Leland explained how difficult it was for him deal with such trauma at a young age. “I . . . I used to wake up terrified . . . covered in sweat.” He spat out his words in a staccato rhythm as if he were coughing them up. “I’d bang my head against the wall . . . bang it until I’d pass out . . . and gouge my skin with my fingernails . . . until it bled.” He clawed his left forearm, mimicking his self-mutilation. Pastor Tim sat there listening carefully and nodding occasionally as Leland poured out his heart. Years of pain gushed out of him like water from a fire hydrant. He sobbed uncontrollably as he told about his older brother’s suicide and his mother’s death from cancer two years back. He was bent over double now, almost in the fetal position, with his face buried in his hands. He began to shake and whimper like a small child.
Pastor Tim got up from his chair, knelt down in front of Leland, and put his arms around him. After a while Leland stopped whimpering. He took a deep breath and let out a sigh. Pastor Tim let go of him, got up slowly, and returned to his chair.
“I’ve been holding that in for a long time,” Leland confessed, mopping his wet face with a handkerchief.
“That’s quite a story,” Pastor Tim said. “I’m honored you’d trust me with it.”
Leland looked different.

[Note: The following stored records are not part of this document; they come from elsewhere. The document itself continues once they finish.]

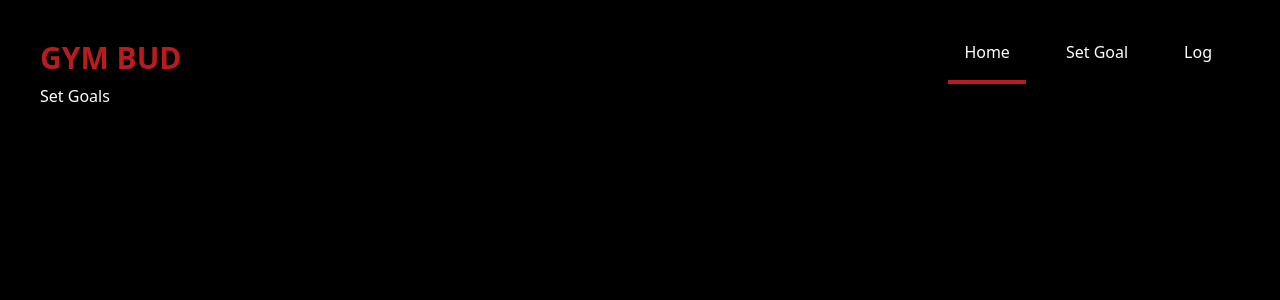
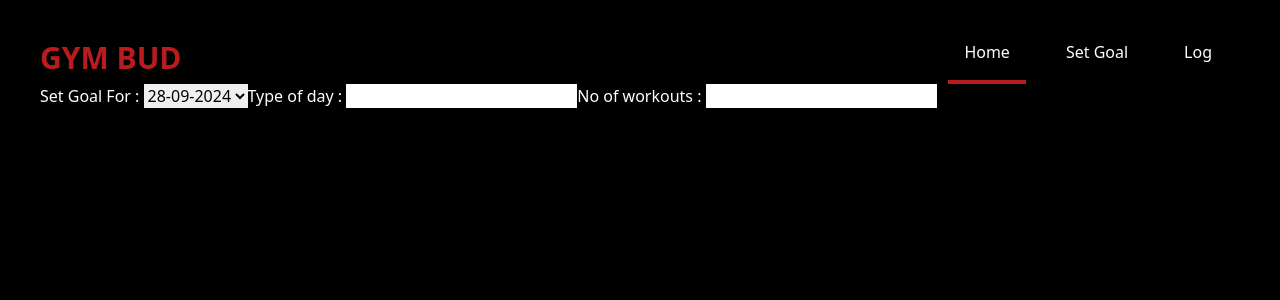
Before and after one commit to mithunsai/gym-bud-fe, a React (Create React App) app: page /set-goals in a window 1280 px wide. Shown: the top 300 px of the page. Built offline with nearby package versions, Linux system fonts and the light colour scheme.

Commit message:
creates basic template for set goals page

```diff
--- a/package.json
+++ b/package.json
@@ -8,6 +8,7 @@
     "@testing-library/react": "^13.4.0",
     "@testing-library/user-event": "^13.5.0",
     "gym-bud": "file:",
+    "moment": "^2.30.1",
     "react": "^18.3.1",
     "react-dom": "^18.3.1",
     "react-router-dom": "^6.26.2",
--- /dev/null
+++ b/src/components/workoutForm/WorkoutForm.jsx
@@ -0,0 +1,41 @@
+import { useState } from "react";
+
+function WorkoutForm({ no }) {
+    const [workoutName, setWorkoutName] = useState('')
+    const [noOfSets, setNoOfSes] = useState(0)
+    function handleWorkoutNameChange(e) {
+        setWorkoutName(e.target.value)
+    }
+    function handleNoOfSetsBlur(e) {
+        setNoOfSes(e.target.value)
+    }
+    return <>
+        <div>
+            <label htmlFor="workoutName">Workout Name : </label>
+            <input id='workoutName' className="text-black" onChange={handleWorkoutNameChange} value={workoutName} />
+
+            <label htmlFor="noOfSets">No of Sets : </label>
+            <input id='noOfSets' type="number" className="text-black" onBlur={handleNoOfSetsBlur} defaultValue={noOfSets} />
+            <table>
+                <thead>
+                    <tr>
+                        <th>Set</th>
+                        <th>Reps</th>
+                        <th>Weight</th>
+                    </tr>
+                </thead>
+                <tbody>
+                    {Array.from({ length: noOfSets }, (v, i) => i).map(i => <tr key={i}>
+                        <td>{i + 1}</td>
+                        <td className="text-black"><input /></td>
+                        <td className="text-black"><input /></td>
+                    </tr>)}
+                </tbody>
+            </table>
+
+
+        </div>
+    </>
+}
+
+export default WorkoutForm;
--- a/src/pages/set-goals/SetGoals.jsx
+++ b/src/pages/set-goals/SetGoals.jsx
@@ -1,5 +1,52 @@
-function SetGoals(){
-    return <>Set Goals</>
+import moment from 'moment'
+import { useEffect, useState } from 'react'
+import WorkoutForm from '../../components/workoutForm/WorkoutForm'
+
+function SetGoals() {
+    const [goalDates, setGoalDates] = useState([])
+    const [workouts, setWorkouts] = useState(0)
+    function handleWorkoutsBlur(e) {
+        setWorkouts(e.target.value)
+    }
+    useEffect(() => {
+        let dates = []
+        for (let i = 0; i < 7; i++) {
+            const today = moment()
+            dates.push(today.add(i, 'days'))
+        }
+        setGoalDates(dates.map((date) => date.format('DD-MM-YYYY')))
+        console.log(goalDates)
+    }, [])
+
+    return (
+        <>
+            <div>
+                <div>
+                    <label htmlFor="goalDate">Set Goal For : </label>
+                    <select id="goalDate" className="text-black">
+                        {goalDates.map((goalDate) => (
+                            <option key={goalDate}>{goalDate}</option>
+                        ))}
+                    </select>
+
+                    <label htmlFor="workoutDay">Type of day : </label>
+                    <input id="workoutDay" className="text-black" />
+
+                    <label htmlFor="workouts">No of workouts : </label>
+                    <input
+                        id="workouts"
+                        className="text-black"
+                        type='number'
+                        onBlur={handleWorkoutsBlur}
+                    />
+                    {Array.from({ length: workouts }, (v, i) => i).map(no =>
+                        <WorkoutForm no={no}></WorkoutForm>
+                    )}
+
+                </div>
+            </div>
+        </>
+    )
 }
 
 export default SetGoals
```
Also changed, not shown: 1 other file (tests, documents, lock files or other folders).
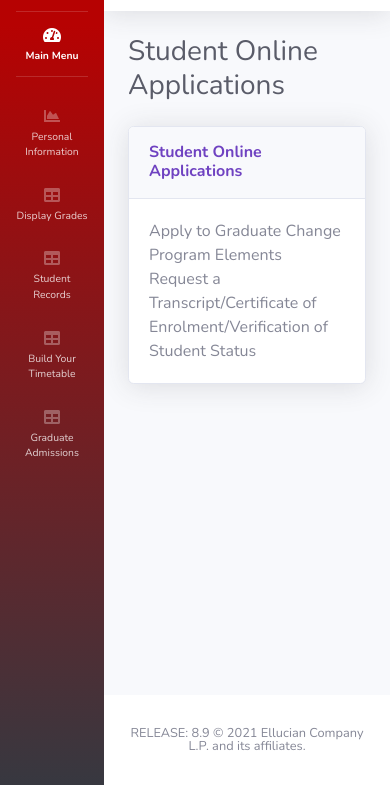
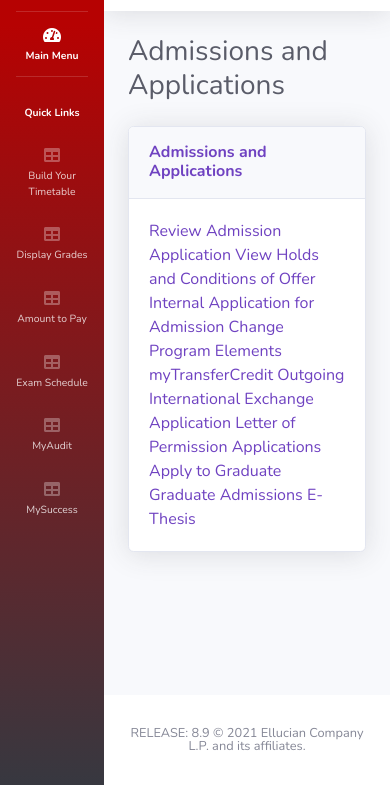
Before and after one commit to Carleton-Central-2-0/Carleton-Central-2-0.github.io, a website: page zapplications.html in a window 390 px wide. Shown: the part 59-844 px from the top of the page. Drawn offline with nearby package versions, Linux system fonts and the light colour scheme.

Commit message:
Update zapplications.html

```diff
--- a/zapplications.html
+++ b/zapplications.html
@@ -45,49 +45,63 @@
                 <a class="nav-link" href="index.html">
                     <i class="fas fa-fw fa-tachometer-alt"></i>
                     <span>Main Menu</span></a>
+
             </li>
 
             <!-- Divider -->
             <hr class="sidebar-divider">
+
+			<!-- Quick Links -->
+			<li class="nav-item active">
+                <a class="nav-link" href="index.html">
+                    <span>Quick Links</span></a>
+            </li>
 
             <!-- Heading -->
             <div class="sidebar-heading">
 
             </div>
 
-            <!-- Nav Item - Personal Information -->
+			<!-- Nav Item - Build Your Timetable -->
             <li class="nav-item">
-                <a class="nav-link" href="zpersonal.html">
-                    <i class="fas fa-fw fa-chart-area"></i>
-                    <span>Personal Information</span></a>
+                <a class="nav-link" href="https://central.carleton.ca/prod/bwysched.p_select_term_s?wsea_code=INT">
+                    <i class="fas fa-fw fa-table"></i>
+                    <span>Build Your Timetable</span></a>
             </li>
 
             <!-- Nav Item - Display Grades -->
             <li class="nav-item">
-                <a class="nav-link" href="z1displaygrades.html">
+                <a class="nav-link" href="https://central.carleton.ca/prod/bwskogrd.P_ViewTermGrde">
                     <i class="fas fa-fw fa-table"></i>
                     <span>Display Grades</span></a>
             </li>
 
-			<!-- Nav Item - Student Records -->
+			<!-- Nav Item - Amount to Pay -->
             <li class="nav-item">
-                <a class="nav-link" href="zrecords.html">
+                <a class="nav-link" href="https://central.carleton.ca/prod/pkg_sarcentral.p_amt_due">
                     <i class="fas fa-fw fa-table"></i>
-                    <span>Student Records</span></a>
+                    <span>Amount to Pay</span></a>
             </li>
 
-			<!-- Nav Item - Build Your Timetable -->
+			<!-- Nav Item - Exam Schedule -->
             <li class="nav-item">
-                <a class="nav-link" href="z1buildtable.html">
+                <a class="nav-link" href="https://central.carleton.ca/prod/pkg_exam_class_list.p_parm_form">
                     <i class="fas fa-fw fa-table"></i>
-                    <span>Build Your Timetable</span></a>
+                    <span>Exam Schedule</span></a>
+            </li>
+
+			<!-- Nav Item - MyAudit -->
+            <li class="nav-item">
+                <a class="nav-link" href="https://central.carleton.ca/prod/twbkwbis.P_GenMenu?name=bmenu.P_DarsMnu">
+                    <i class="fas fa-fw fa-table"></i>
+                    <span>MyAudit</span></a>
             </li>
 
 			<!-- Nav Item - Graduate Admissions -->
             <li class="nav-item">
-                <a class="nav-link" href="z1graduateadmissions.html">
+                <a class="nav-link" href="https://central.carleton.ca/prod/pkg_online_career_services.main">
                     <i class="fas fa-fw fa-table"></i>
-                    <span>Graduate Admissions</span></a>
+                    <span>MySuccess</span></a>
             </li>
 
             <!-- Divider -->
@@ -126,23 +140,19 @@
                         <li class="nav-item dropdown no-arrow">
                             <a class="nav-link dropdown-toggle" href="#" id="userDropdown" role="button"
                                 data-toggle="dropdown" aria-haspopup="true" aria-expanded="false">
-                                <span class="mr-2 d-none d-lg-inline text-gray-600 small">Cass Tegan</span>
+                                <span class="mr-2 d-none d-lg-inline text-gray-600 small">Your Name</span>
                                 <img class="img-profile rounded-circle"
-                                    src="https://banner2.cleanpng.com/20180524/wiy/kisspng-carleton-university-university-of-ottawa-universit-terry-fox-5b070957254603.5937877015271877991527.jpg">
+                                    src="https://p7.hiclipart.com/preview/402/864/42/arrow-computer-icons-down-arrow.jpg">
                             </a>
                             <!-- Dropdown - User Information -->
                             <div class="dropdown-menu dropdown-menu-right shadow animated--grow-in"
                                 aria-labelledby="userDropdown">
-                                <a class="dropdown-item" href="#">
-                                    <i class="fas fa-user fa-sm fa-fw mr-2 text-gray-400"></i>
-                                    Profile
-                                </a>
-                                <a class="dropdown-item" href="#">
+                                <a class="dropdown-item" id ="drop1" href="zpersonal.html">
                                     <i class="fas fa-cogs fa-sm fa-fw mr-2 text-gray-400"></i>
-                                    Settings
+                                    Personal Information
                                 </a>
                                 <div class="dropdown-divider"></div>
-                                <a class="dropdown-item" href="#" data-toggle="modal" data-target="#logoutModal">
+                                <a class="dropdown-item" id="drop2" href="#" data-toggle="modal" data-target="#logoutModal">
                                     <i class="fas fa-sign-out-alt fa-sm fa-fw mr-2 text-gray-400"></i>
                                     Logout
                                 </a>
@@ -159,7 +169,7 @@
 
                     <!-- Page Heading -->
                     <div class="d-sm-flex align-items-center justify-content-between mb-4">
-                        <h1 class="h3 mb-0 text-gray-800">Student Online Applications</h1>
+                        <h1 class="h3 mb-0 text-gray-800">Admissions and Applications</h1>
                     </div>
 
                     <div class="row">
@@ -169,12 +179,19 @@
                             <!-- Basic Card Example -->
                             <div class="card shadow mb-4">
                                 <div class="card-header py-3">
-                                    <h6 class="m-0 font-weight-bold text-primary">Student Online Applications</h6>
+                                    <h6 class="m-0 font-weight-bold text-primary">Admissions and Applications</h6>
                                 </div>
                                 <div class="card-body">
-                                    Apply to Graduate
-									Change Program Elements
-									Request a Transcript/Certificate of Enrolment/Verification of Student Status
+                                    <a class="sub-page" href="https://central.carleton.ca/prod/bwskalog.P_DispChoicesStu">Review Admission Application</a>
+									<a class="sub-page" href="https://central.carleton.ca/prod/bwskoacc.P_ViewHold">View Holds and Conditions of Offer</a>
+									<a class="sub-page" href="https://central.carleton.ca/prod/webadmit.privacy">Internal Application for Admission</a>
+									<a class="sub-page" href="https://central.carleton.ca/prod/pkg_online_major.main">Change Program Elements</a>
+									<a class="sub-page" href="https://central.carleton.ca/prod/pkg_equiv_crse.p_showtrans">myTransferCredit</a>
+									<a class="sub-page" href="https://central.carleton.ca/prod/pkg_online_oie.p_main">Outgoing International Exchange Application</a>
+									<a class="sub-page" href="https://central.carleton.ca/prod/pkg_online_lop.p_continue">Letter of Permission Applications</a>
+									<a class="sub-page" href="https://central.carleton.ca/prod/pkg_online_gradapp.main">Apply to Graduate</a>
+									<a class="sub-page" href="https://central.carleton.ca/prod/pkg_graf_applicant.p_main">Graduate Admissions</a>
+									<a class="sub-page" href="https://central.carleton.ca/prod/pkg_ethesis.p_redirect">E-Thesis</a>
                                 </div>
                             </div>
 
```
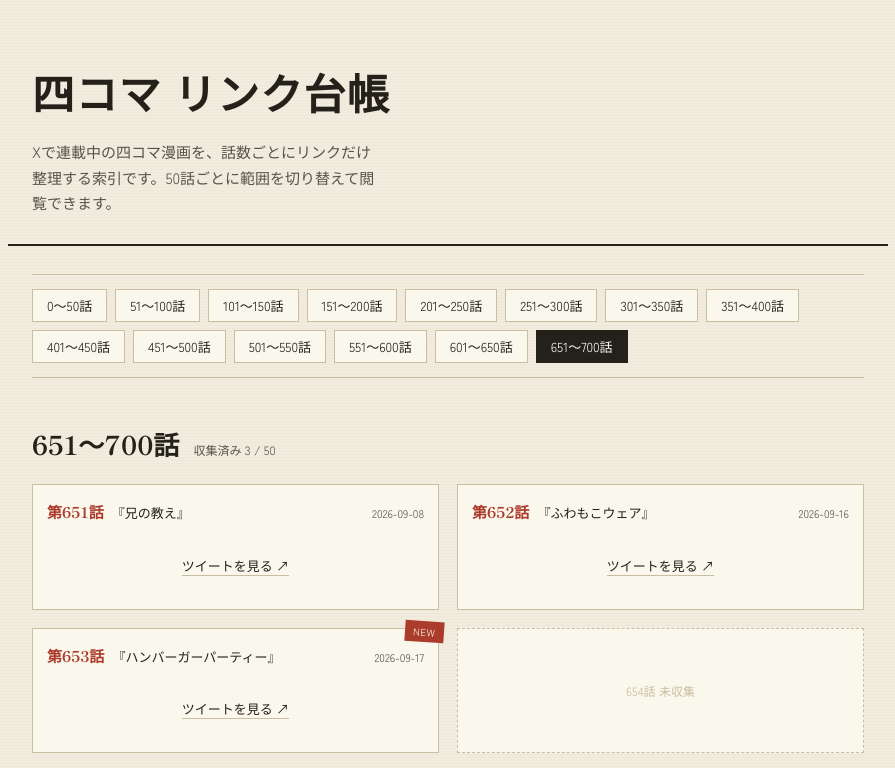
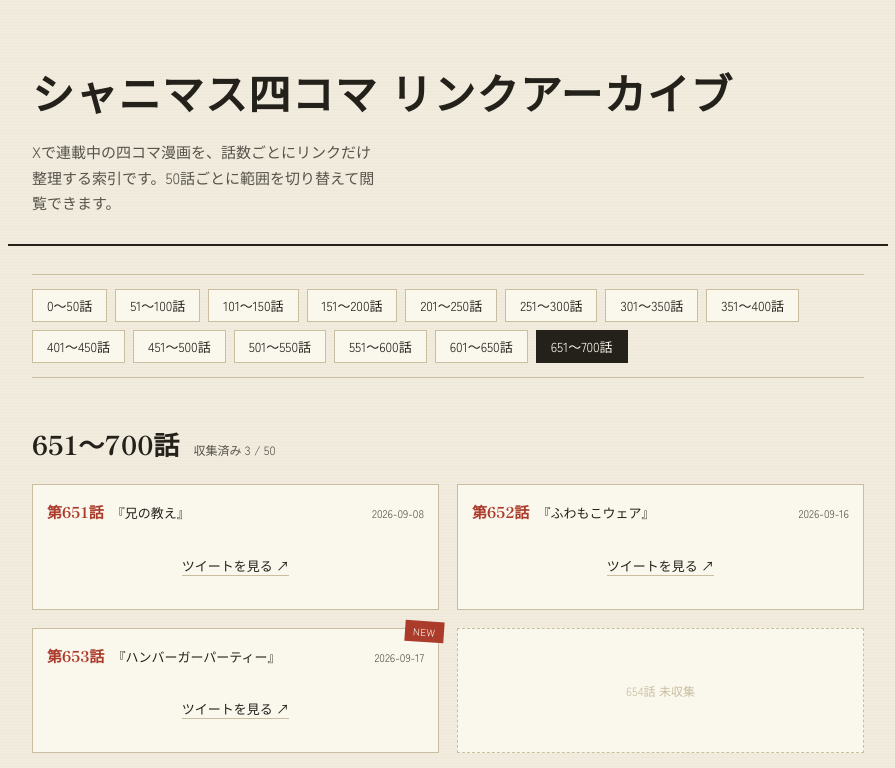
Before and after one commit to sigunamu226/shinycolors-yonkoma-archive, a website: page index.html in a window 1280 px wide. Shown: the top 768 px of the page, without its empty margins (192-1087 px from the left). Drawn offline with Linux system fonts and the light colour scheme; a script that the page names is missing.

Commit message:
タイトルを「四コマ リンク台帳」から「シャニマス四コマ リンクアーカイブ」に変更

```diff
--- a/index.html
+++ b/index.html
@@ -3,7 +3,7 @@
 <head>
 <meta charset="UTF-8">
 <meta name="viewport" content="width=device-width, initial-scale=1.0">
-<title>四コマ リンク台帳</title>
+<title>シャニマス四コマ リンクアーカイブ</title>
 <link rel="preconnect" href="https://fonts.googleapis.com">
 <link rel="preconnect" href="https://fonts.gstatic.com" crossorigin>
 <link href="https://fonts.googleapis.com/css2?family=Shippori+Mincho:wght@500;700&family=Zen+Kaku+Gothic+New:wght@400;500;700&display=swap" rel="stylesheet">
@@ -177,7 +177,7 @@
 <body>
 
 <header class="masthead">
-  <h1>四コマ リンク台帳</h1>
+  <h1>シャニマス四コマ リンクアーカイブ</h1>
   <p class="lede">Xで連載中の四コマ漫画を、話数ごとにリンクだけ整理する索引です。50話ごとに範囲を切り替えて閲覧できます。</p>
 </header>
 
```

His face shone like Moses coming down from Mount Sinai, and there was a peaceful expression where earlier there had been tension and pain.
Pastor Tim knew this breakthrough was only the beginning of what would no doubt be long journey of healing. He thought about making a referral to Dr. Ingram, a psychologist who worked with the Baptist association in town, but something kept tugging at his mind. “I’m just curious about one thing.”
“What’s that, pastor?”
“Why do you always sit up front in church, not with Linda and the kids?”
Leland’s brows knit together. He was thoughtful a moment, then looked into Pastor Tim’s eyes intently. “That’s where I had to sit every Sunday while my father preached.”
The two men sat together for a long time in silence.